-- Material to process follows --

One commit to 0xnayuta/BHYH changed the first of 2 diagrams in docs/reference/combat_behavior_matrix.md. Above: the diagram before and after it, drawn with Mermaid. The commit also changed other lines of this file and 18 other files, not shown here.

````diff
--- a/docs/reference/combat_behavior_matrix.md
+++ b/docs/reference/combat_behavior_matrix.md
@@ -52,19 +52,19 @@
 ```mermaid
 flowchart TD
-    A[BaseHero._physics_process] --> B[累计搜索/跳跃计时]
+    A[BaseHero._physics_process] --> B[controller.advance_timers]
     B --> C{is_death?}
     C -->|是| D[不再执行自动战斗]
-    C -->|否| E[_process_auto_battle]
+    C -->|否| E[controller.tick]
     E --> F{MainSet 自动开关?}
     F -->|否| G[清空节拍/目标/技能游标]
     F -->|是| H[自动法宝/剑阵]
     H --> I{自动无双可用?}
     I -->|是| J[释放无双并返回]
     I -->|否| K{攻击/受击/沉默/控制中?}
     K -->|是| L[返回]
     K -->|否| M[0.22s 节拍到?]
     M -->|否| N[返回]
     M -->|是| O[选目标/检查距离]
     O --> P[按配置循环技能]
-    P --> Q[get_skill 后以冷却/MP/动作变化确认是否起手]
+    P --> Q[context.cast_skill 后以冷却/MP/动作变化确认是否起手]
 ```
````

-- Material to process concluded --

--- What the exercise asks ---
All of the data shown above must be copied exactly.

--- Completed task ---
One commit to 0xnayuta/BHYH changed the first of 2 diagrams in docs/reference/combat_behavior_matrix.md. Above: the diagram before and after it, drawn with Mermaid. The commit also changed other lines of this file and 18 other files, not shown here.

````diff
--- a/docs/reference/combat_behavior_matrix.md
+++ b/docs/reference/combat_behavior_matrix.md
@@ -52,19 +52,19 @@
 ```mermaid
 flowchart TD
-    A[BaseHero._physics_process] --> B[累计搜索/跳跃计时]
+    A[BaseHero._physics_process] --> B[controller.advance_timers]
     B --> C{is_death?}
     C -->|是| D[不再执行自动战斗]
-    C -->|否| E[_process_auto_battle]
+    C -->|否| E[controller.tick]
     E --> F{MainSet 自动开关?}
     F -->|否| G[清空节拍/目标/技能游标]
     F -->|是| H[自动法宝/剑阵]
     H --> I{自动无双可用?}
     I -->|是| J[释放无双并返回]
     I -->|否| K{攻击/受击/沉默/控制中?}
     K -->|是| L[返回]
     K -->|否| M[0.22s 节拍到?]
     M -->|否| N[返回]
     M -->|是| O[选目标/检查距离]
     O --> P[按配置循环技能]
-    P --> Q[get_skill 后以冷却/MP/动作变化确认是否起手]
+    P --> Q[context.cast_skill 后以冷却/MP/动作变化确认是否起手]
 ```
````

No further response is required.